A military checkpoint far south of the border on Sonora’s most important interstate has long been a source of irritation for some cross border businesses.

In peak season, commercial trucks laden with fresh produce and other products can stack up in miles-long lines for hours-long waits to cross through the military checkpoint in Querobabi, Sonora.

Those delays, damage to goods during inspections and other impacts were the subject of a lettersent earlier this month to Sonoran Gov. Alfonso Durazo by the port authority in Nogales, Arizona.

“The inspection point has long outlived its necessity,” said port authority chairman Jaime Chamberlain.

Chamberlain added that better technologies at a location nearer to the border could better serve the checkpoint’s purpose.

On Friday, Durazo said the issue was being reviewed, and that a pre-certification program was being considered as a way to allow many trucks to bypass the inspections altogether. Chamberlain said he’s looking forward to hearing more details.

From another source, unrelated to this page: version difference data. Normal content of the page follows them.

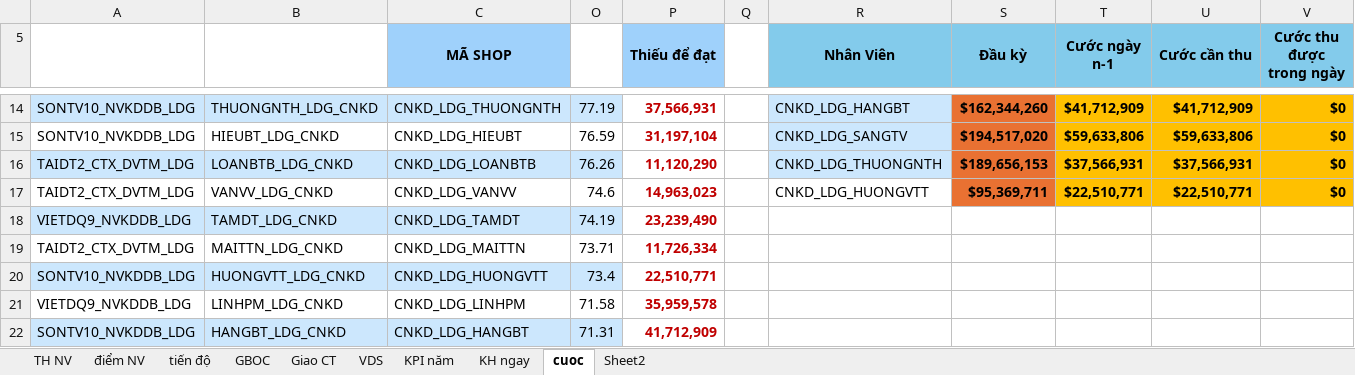
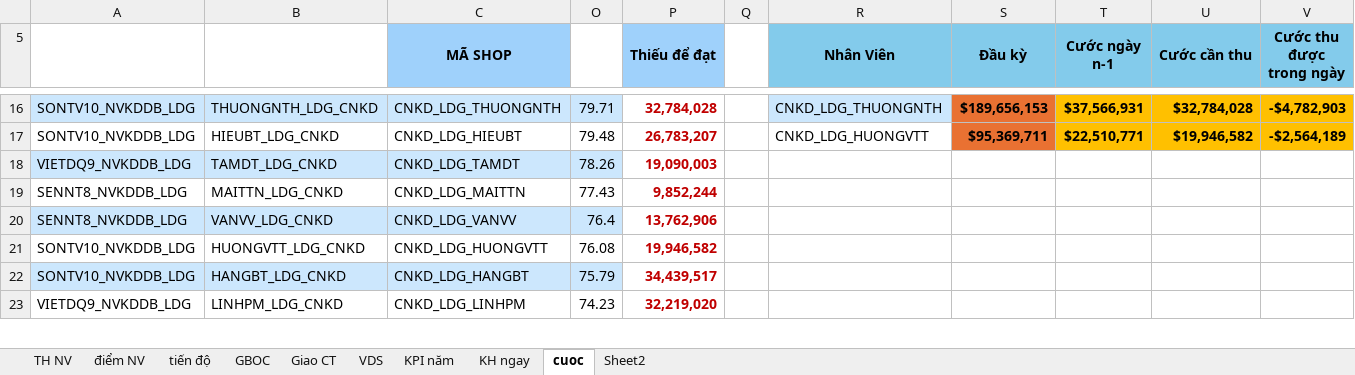
Before and after one commit to iwkay2612-vietdq9/KPI, an Excel workbook: filetiendo.xlsx, sheet cuoc, drawn as a sheet; only a part is shown, gaps mark what is left out; values as stored, in another font and other column widths than the file's, no borders; conditional formats not drawn; removed rows and columns are numbered as before the commit, all else as after; the diff covers the shown part only; the diff names each change by its address in the sheet, - before the commit and + after, or states it on an @@ line.

Commit message:
Auto update Excel data tu Admin

```diff
--- a/filetiendo.xlsx (sheet cuoc)
+++ b/filetiendo.xlsx (sheet cuoc)
-O16: 77.19
+O16: 79.71
-P16 (Thiếu để đạt): 37,566,931
+P16 (Thiếu để đạt): 32,784,028
-R16 (Nhân Viên): CNKD_LDG_HANGBT
+R16 (Nhân Viên): CNKD_LDG_THUONGNTH
-S16 (Đầu kỳ): $162,344,260
+S16 (Đầu kỳ): $189,656,153
-T16 (Cước ngày n-1): $41,712,909
+T16 (Cước ngày n-1): $37,566,931
-U16 (Cước cần thu): $41,712,909
+U16 (Cước cần thu): $32,784,028
-V16 (Cước thu được trong ngày): $0
+V16 (Cước thu được trong ngày): -$4,782,903
-O17: 76.59
+O17: 79.48
-P17 (Thiếu để đạt): 31,197,104
+P17 (Thiếu để đạt): 26,783,207
-R17 (Nhân Viên): CNKD_LDG_SANGTV
+R17 (Nhân Viên): CNKD_LDG_HUONGVTT
-R17 fill: #CCE7FD
+R17 fill: none
-S17 (Đầu kỳ): $194,517,020
+S17 (Đầu kỳ): $95,369,711
-T17 (Cước ngày n-1): $59,633,806
+T17 (Cước ngày n-1): $22,510,771
-U17 (Cước cần thu): $59,633,806
+U17 (Cước cần thu): $19,946,582
-V17 (Cước thu được trong ngày): $0
+V17 (Cước thu được trong ngày): -$2,564,189
-row 16: TAIDT2_CTX_DVTM_LDG | LOANBTB_LDG_CNKD | CNKD_LDG_LOANBTB | 76.26 | 11,120,290 |  | CNKD_LDG_THUONGNTH | $189,656,153 | $37,566,931 | $37,566,931 | $0
-row 17: TAIDT2_CTX_DVTM_LDG | VANVV_LDG_CNKD | CNKD_LDG_VANVV | 74.6 | 14,963,023 |  | CNKD_LDG_HUONGVTT | $95,369,711 | $22,510,771 | $22,510,771 | $0
-O18: 74.19
+O18: 78.26
-P18 (Thiếu để đạt): 23,239,490
+P18 (Thiếu để đạt): 19,090,003
-A19: TAIDT2_CTX_DVTM_LDG
+A19: SENNT8_NVKDDB_LDG
-O19: 73.71
+O19: 77.43
-P19 (Thiếu để đạt): 11,726,334
+P19 (Thiếu để đạt): 9,852,244
+row 20: SENNT8_NVKDDB_LDG | VANVV_LDG_CNKD | CNKD_LDG_VANVV | 76.4 | 13,762,906
-A21:C21 fill: #CCE7FD
+A21:C21 fill: none
-O21: 73.4
+O21: 76.08
-O21 fill: #CCE7FD
+O21 fill: none
-P21 (Thiếu để đạt): 22,510,771
+P21 (Thiếu để đạt): 19,946,582
-row 21: VIETDQ9_NVKDDB_LDG | LINHPM_LDG_CNKD | CNKD_LDG_LINHPM | 71.58 | 35,959,578
-O22: 71.31
+O22: 75.79
-P22 (Thiếu để đạt): 41,712,909
+P22 (Thiếu để đạt): 34,439,517
+row 23: VIETDQ9_NVKDDB_LDG | LINHPM_LDG_CNKD | CNKD_LDG_LINHPM | 74.23 | 32,219,020
```
Also changed, not shown: 6 added rows, 5 removed rows, 26 edited cells and cell formats elsewhere in this sheet, sheet tiến độ, sheet TH NV, sheet điểm NV, hidden cells.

Born and raised in the Intermountain West, Murphy Woodhouse has called southern Arizona home for most of the last decade. He’s one of two field correspondents at KJZZ’s Hermosillo bureau, where his reporting focuses on the trade relationship between Arizona, Sonora and the rest of Mexico.Before joining the station, Murphy was a reporter at the Arizona Daily Star and the Nogales International. Prior to his reporting career, he completed a master’s degree at the University of Arizona’s Center for Latin American Studies and did three wildfire seasons with the Snake River Hotshots. He’s a proud graduate of the University of Montana’s School of Journalism.When he’s not reporting, Murphy is often out in the woods running or riding singletrack, or swinging in a hammock with a book.